Lasagna soup - My neighbor Ellen made this delicious concoction. She browned some ground beef, garlic and onions in a big pot, added chicken broth, jarred tomato sauce, spices and dried pasta and let it cook until the pasta was done. She served it with grated mozzarella cheese as a garnish. This one was stick-to-your-ribs satisfying. I'm having it for lunch today.
Lemon dill chicken soup - This hearty chicken soup was the contribution from my neighbor Adam. The put was filled with shredded chicken and it had a light, slightly lemony broth with lots of fresh dill, orzo pasta and some ginger that added a bit of warmth to the flavor. It was more exotic than your typical chicken soup.
Thai carrot soup - My neighbor David brought the only completely vegetarian soup to the party and it was very well received. Made with vegetable broth, a little bit of peanut butter and fresh basil and mint for garnish, this carrot soup went down so easily. It was certainly a hit and not just for vegetarians.
Split pea soup - I had two neighbors bring their own versions of split pea soup. Susan's soup was not a typical pureed split pea. It was chunky and the pieces of vegetables were easily visible as well as chunks of kielbasa that made this soup really hearty. My neighbor Bonnie made her version of split pea soup based on a Swedish recipe.
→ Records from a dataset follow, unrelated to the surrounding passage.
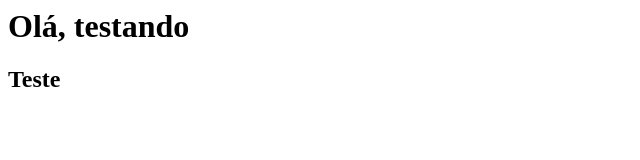
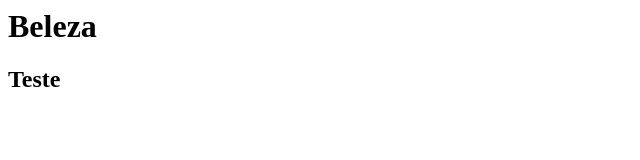
Before and after one commit to pedrobuzzJS/pedrobuzzJS.github.io, a plain HTML site: page index.html in a window 1280 px wide. Shown: the whole page, without its empty margins (0-640 px from the left). Drawn offline with Linux system fonts and the light colour scheme.

Commit message:
Alteração do título

```diff
--- a/index.html
+++ b/index.html
@@ -1,7 +1,7 @@
 <html lang="pt-br">
   <head>
     <title>Aula Desenvolvimento Web, primeira tentativa</title>
-    <h1>Olá, testando</h1>
+    <h1>Beleza</h1>
     <h2>Teste</h2>
     <meta charset="utf-8"/>
   </head>
```
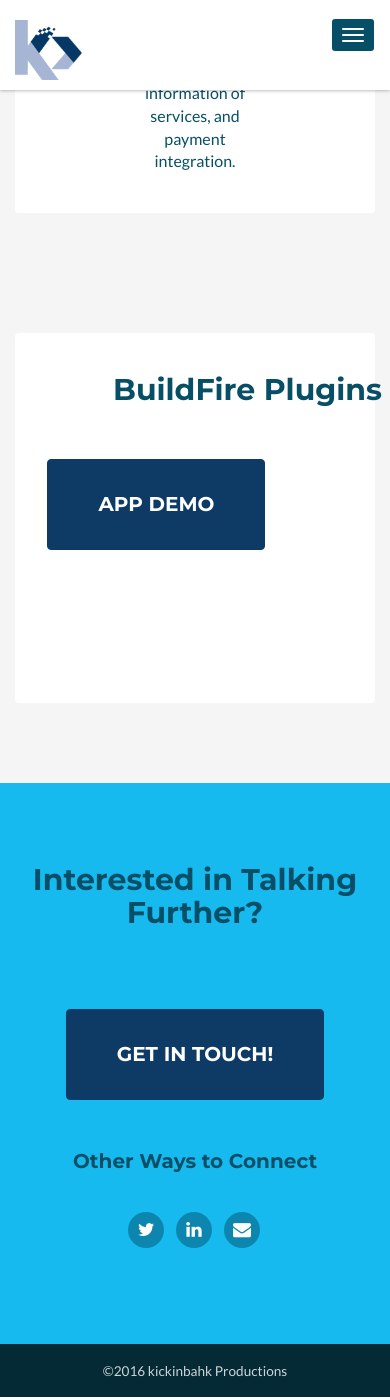
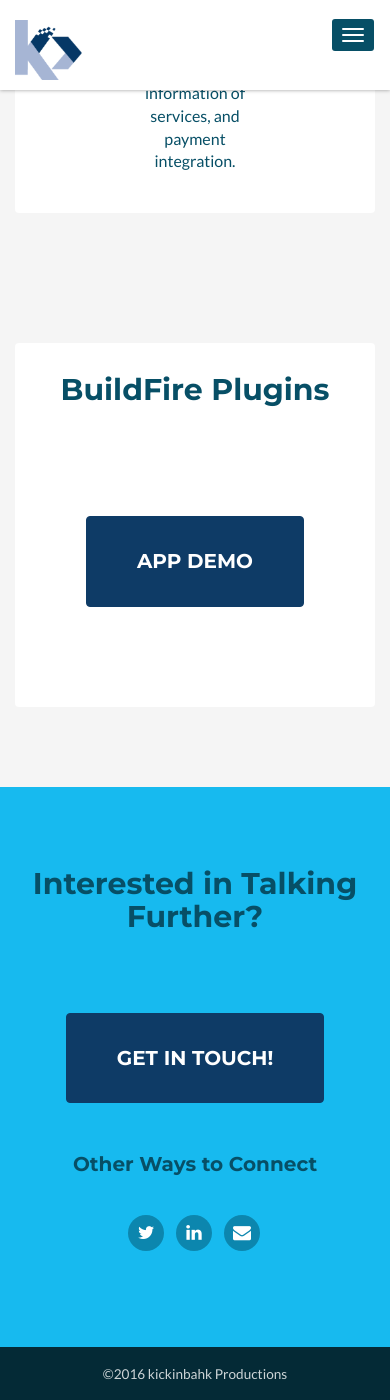
Before and after one commit to kickinbahkproductions/kickinbahkproductions-dev, a Jekyll site: the page built from index.html, in a window 390 px wide and 1400 px high, scrolled down 3772 px. Built offline with Jekyll 4.4.1, drawn with Linux system fonts in a browser that asks for light colours; a style sheet for code colours, icons or effects is not loaded.

Commit message:
fix styling so hidden button displays centered when shown

```diff
--- a/_includes/buildfire-plugins.html
+++ b/_includes/buildfire-plugins.html
@@ -2,15 +2,21 @@
 <section id="buildfire-plugins" class="buildfire-plugins section">
   <div class="container">
     <div class="buildfire-plugins-inner">
+      <h2 class="title text-center">BuildFire Plugins</h2>
       <div class="row">
-        <div class="col-md-4 col-sm-4 col-xs-4 col-md-offset-4 col-sm-offset-3 col-xs-offset-1">
+        <div class="col-md-4 col-sm-4 col-xs-6 col-md-offset-4 col-sm-offset-3 col-xs-offset-3">
           <div class="plugin">
-            <h2 class="title text-center">BuildFire Plugins</h2>
             <iframe class="ifm" src="http://app.buildfire.com/app/index.html?appId=c45bb414-1797-11e6-a50f-124798dea82d&mode=0">
             </iframe>
-            <a class="btn btn-lrg btn-cta-secondary" href="http://app.buildfire.com/app/index.html?appId=c45bb414-1797-11e6-a50f-124798dea82d&mode=0" target="_blank">App Demo</a>
           </div><!-- ** plugin -->
         </div>
+        <div class="clearfix"></div>
+
+
+        <div class="btns text-center">
+          <a class="btn btn-lrg btn-cta-secondary" href="http://app.buildfire.com/app/index.html?appId=c45bb414-1797-11e6-a50f-124798dea82d&mode=0" target="_blank">App Demo</a>
+        </div><!-- ** btns -->
+
       </div><!-- ** row ** -->
     </div><!--//docs-inner-->
   </div><!--//container-->
--- a/public/css/styles.css
+++ b/public/css/styles.css
@@ -395,7 +395,6 @@ pre code {
   -moz-background-clip: padding;
   -webkit-background-clip: padding-box;
   background-clip: padding-box;
-  margin: 0 auto;
 }
 .buildfire-plugins .buildfire-plugins-inner .title {
   color: #074f66;
@@ -405,12 +404,13 @@ pre code {
 }
 .buildfire-plugins .plugin {
   height: 800px;
-  width: 400px;
   margin-bottom: 60px;
+  max-width: 760px;
 }
 .buildfire-plugins .ifm {
   height: 680px;
   width: 383px;
+  margin-top: 30px;
 }
 
 
@@ -493,6 +493,7 @@ pre code {
 .footer .fa-heart {
   color: #fb866a;
 }
+
 /* Extra small devices (phones, less than 768px) */
 @media (max-width: 767px) {
   .header .main-nav button {
@@ -520,15 +521,15 @@ pre code {
     margin-bottom: 5px;
   }
   .buildfire-plugins .plugin {
-    height: 300px;
+    height: 20px;
   }
   .buildfire-plugins .plugin .ifm {
     visibility: hidden;
     height: 0;
   }
-  .buildfire-plugins .plugin .btn {
+  .buildfire-plugins .btn {
     visibility: visible;
-    margin: 0 auto;
+    margin: 0 auto 100px auto;
   }
   .contact .author-message {
     text-align: center;
@@ -551,8 +552,11 @@ pre code {
 }
 /* Small devices (tablets, 768px and up) */
 @media (min-width: 768px) {
-  .buildfire-plugins .plugin .btn {
+  .buildfire-plugins .btns .btn {
     visibility: hidden;
+    height: 0;
+    margin: 0;
+    padding: 0;
   }
 }
 /* Medium devices (desktops, 992px and up) */
```
Also changed, not shown: 2 other files.
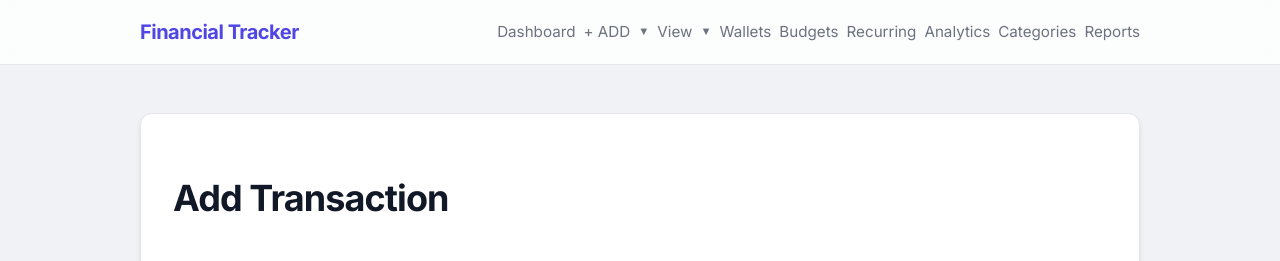
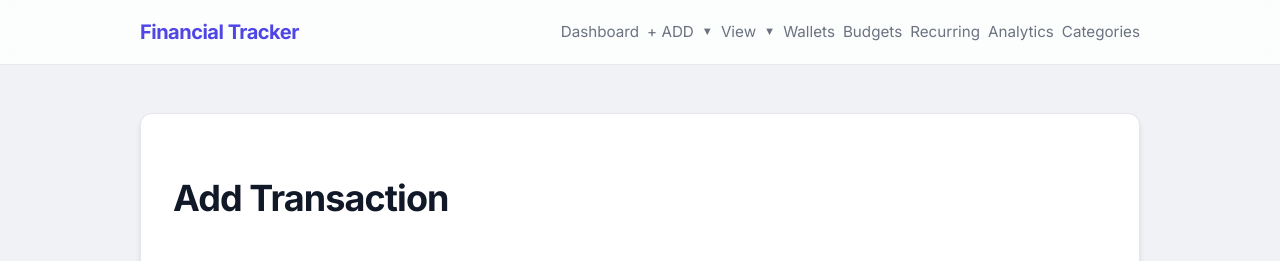
Before and after one commit to NANA-PREMPEH/FinancialTracker, a Flask app: page /add in a window 1280 px wide. Shown: the top 261 px of the page. Run offline with Flask 3, Linux system fonts and the light colour scheme; data that the repository does not hold is empty; parts of the project's set-up code (start-up, migrations or seed data) failed here and were passed over.

Commit message:
Reports captured under view tab

```diff
--- a/app/templates/base.html
+++ b/app/templates/base.html
@@ -244,6 +244,7 @@
                         <div class="dropdown-menu" id="viewDropdown">
                             <a href="{{ url_for('main.all_expenses') }}">📄 All Transactions</a>
                             <a href="{{ url_for('main.projects') }}">📋 Projects</a>
+                            <a href="{{ url_for('main.reports') }}">📊 Reports</a>
                         </div>
                     </li>
                     <li><a href="{{ url_for('main.wallets') }}">Wallets</a></li>
@@ -251,7 +252,6 @@
                     <li><a href="{{ url_for('main.recurring_transactions') }}">Recurring</a></li>
                     <li><a href="{{ url_for('main.analytics') }}">Analytics</a></li>
                     <li><a href="{{ url_for('main.categories') }}">Categories</a></li>
-                    <li><a href="{{ url_for('main.reports') }}">Reports</a></li>
                 </ul>
             </nav>
         </div>
```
It was very thick and smooth, almost like porridge, and she used a smoked turkey leg to make her broth. It also had an interesting slightly sweet flavor that came from a secret ingredient - I am sworn not to divulge.
Thanksgiving soup - My neighbor Yvonne blew everyone away with this original creation. It was a smoked turkey soup with lots of veggies and she made little stuffing balls as a garnish. The smoked turkey played a starring role, but those stuffing balls were a spectacular addition.
Bean soup - Surely bean soup is a classic vehicle for many different kinds of flavors. The two versions we had couldn't have been more different. My neighbor Zilda is from Brazil and her black bean soup was sublime. It was smooth as silk and she served it in small shot glasses with a sprinkling of crispy bacon and a pickled Brazilian Biquinho pepper on top. The peppers were not at all spicy but added a fabulous pop of vinegary freshness to this black bean soup. Adrian's bean soup was more traditional and was made with smoked turkey tails and was faintly reminiscent of barbeque.
Tuscan white bean soup - This one made by my neighbor Mike was full of chicken, white beans and kale, which might be my favorite vegetable for soup. By itself, kale can be bitter and kind of stringy. But when added to soup, kale takes on a softness that is absolutely delightful and it adds a little bitterness to the rest of the soup. Mike served his Tuscan soup with garnishes of grated cheese and fresh parsley.
Instead of big bowls, I put out small cups so everyone could have a taste without filling up on one kind of soup. When the soup swap was over and everyone took their crock pots home, I had a variety of soups in my fridge and nothing to clean up except a bunch of wine glasses. The soup swap is an excellent way to bring people together and I thank Kathy Gunst for sharing her inspiration and her recipes!